__Task material__.
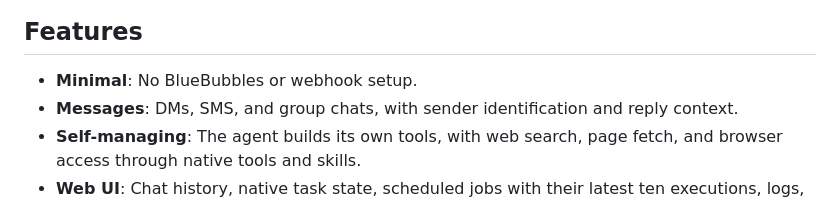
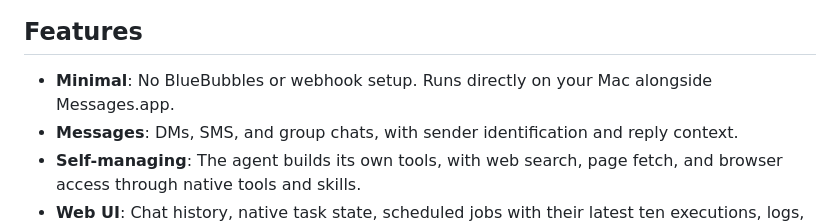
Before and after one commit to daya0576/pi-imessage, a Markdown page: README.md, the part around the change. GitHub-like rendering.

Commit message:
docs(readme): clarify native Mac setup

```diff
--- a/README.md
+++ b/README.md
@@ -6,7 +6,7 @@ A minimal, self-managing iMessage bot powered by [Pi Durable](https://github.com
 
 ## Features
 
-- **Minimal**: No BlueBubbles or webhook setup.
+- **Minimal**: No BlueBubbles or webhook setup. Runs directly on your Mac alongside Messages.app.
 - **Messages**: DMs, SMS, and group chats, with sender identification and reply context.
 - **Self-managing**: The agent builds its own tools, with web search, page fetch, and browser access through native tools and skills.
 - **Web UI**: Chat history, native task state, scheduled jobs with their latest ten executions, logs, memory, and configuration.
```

==

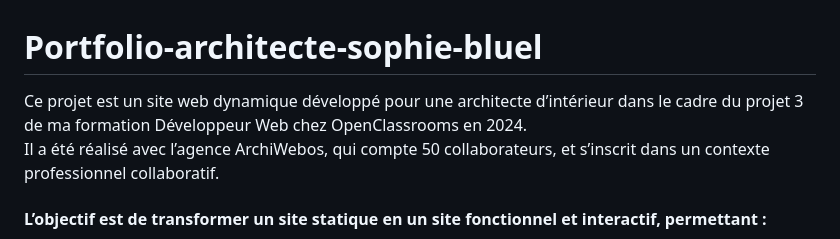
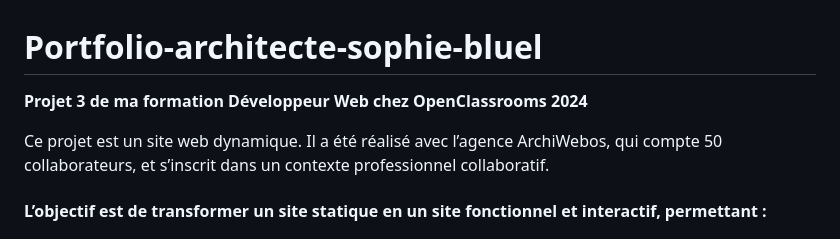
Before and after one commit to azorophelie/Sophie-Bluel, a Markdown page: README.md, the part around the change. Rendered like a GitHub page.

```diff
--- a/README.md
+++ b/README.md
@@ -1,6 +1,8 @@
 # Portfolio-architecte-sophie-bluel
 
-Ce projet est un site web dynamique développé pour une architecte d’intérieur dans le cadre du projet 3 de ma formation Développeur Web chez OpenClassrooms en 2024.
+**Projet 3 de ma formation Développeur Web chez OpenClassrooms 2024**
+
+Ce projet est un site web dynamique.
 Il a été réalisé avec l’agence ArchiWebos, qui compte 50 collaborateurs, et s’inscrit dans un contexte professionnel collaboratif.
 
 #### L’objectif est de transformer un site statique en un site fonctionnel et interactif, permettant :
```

* * *

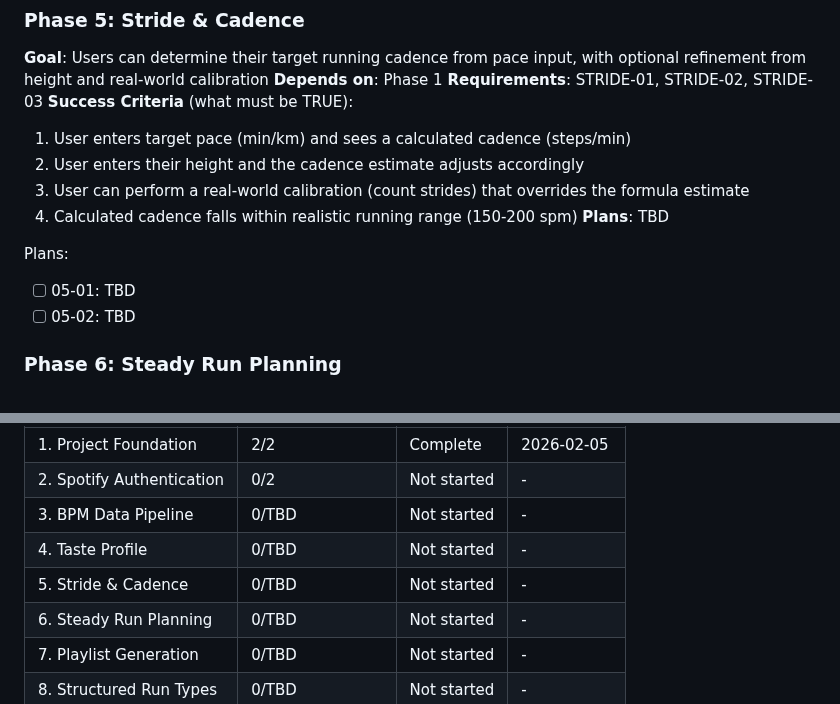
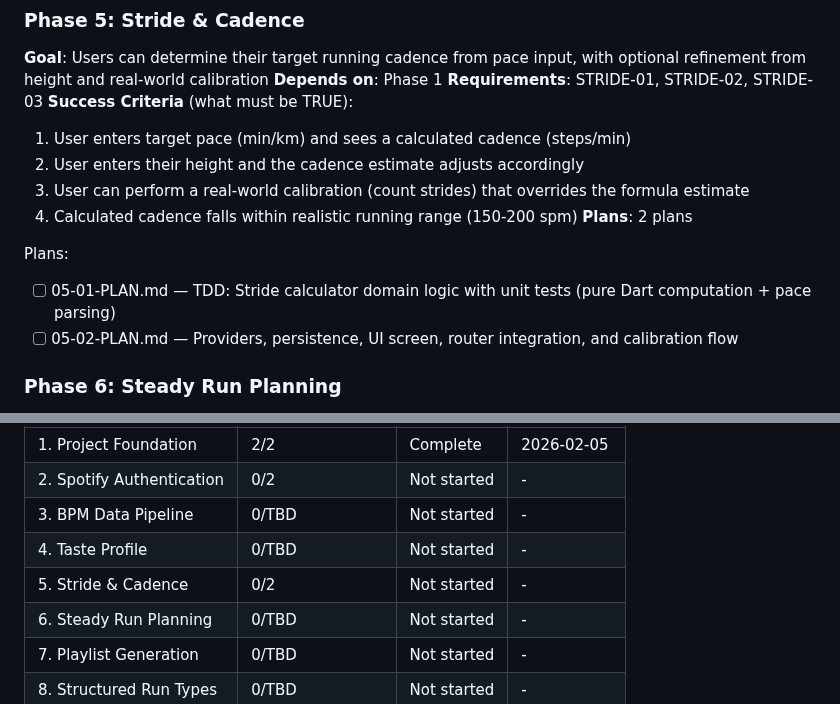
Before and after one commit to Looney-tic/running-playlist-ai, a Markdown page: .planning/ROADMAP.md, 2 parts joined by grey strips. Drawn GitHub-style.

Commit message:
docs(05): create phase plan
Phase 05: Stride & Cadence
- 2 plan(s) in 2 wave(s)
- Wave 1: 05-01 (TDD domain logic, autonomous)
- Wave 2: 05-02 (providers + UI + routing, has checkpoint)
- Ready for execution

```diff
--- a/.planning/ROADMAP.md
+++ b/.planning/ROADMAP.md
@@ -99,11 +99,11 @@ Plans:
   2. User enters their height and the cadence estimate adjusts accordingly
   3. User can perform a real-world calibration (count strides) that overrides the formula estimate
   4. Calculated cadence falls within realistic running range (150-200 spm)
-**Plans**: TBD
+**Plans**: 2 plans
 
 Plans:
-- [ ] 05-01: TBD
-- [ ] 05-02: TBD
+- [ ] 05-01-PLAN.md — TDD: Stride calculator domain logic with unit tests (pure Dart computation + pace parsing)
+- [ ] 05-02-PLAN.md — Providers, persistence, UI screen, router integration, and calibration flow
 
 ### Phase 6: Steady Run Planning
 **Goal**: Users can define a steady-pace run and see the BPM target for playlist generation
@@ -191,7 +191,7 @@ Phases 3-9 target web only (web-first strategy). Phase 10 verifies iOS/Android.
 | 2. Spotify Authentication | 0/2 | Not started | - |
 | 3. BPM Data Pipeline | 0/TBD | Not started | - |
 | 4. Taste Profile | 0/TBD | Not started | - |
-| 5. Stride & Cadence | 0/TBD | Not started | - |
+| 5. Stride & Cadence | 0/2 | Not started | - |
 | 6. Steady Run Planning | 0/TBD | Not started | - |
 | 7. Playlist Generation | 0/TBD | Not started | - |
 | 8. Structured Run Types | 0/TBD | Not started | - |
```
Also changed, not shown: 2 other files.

__Prompt__. Looking over the records, find each line with the word "Plans" and copy it.

__Reply to the task__.
@@ -99,11 +99,11 @@ Plans:
-**Plans**: TBD
+**Plans**: 2 plans
 Plans:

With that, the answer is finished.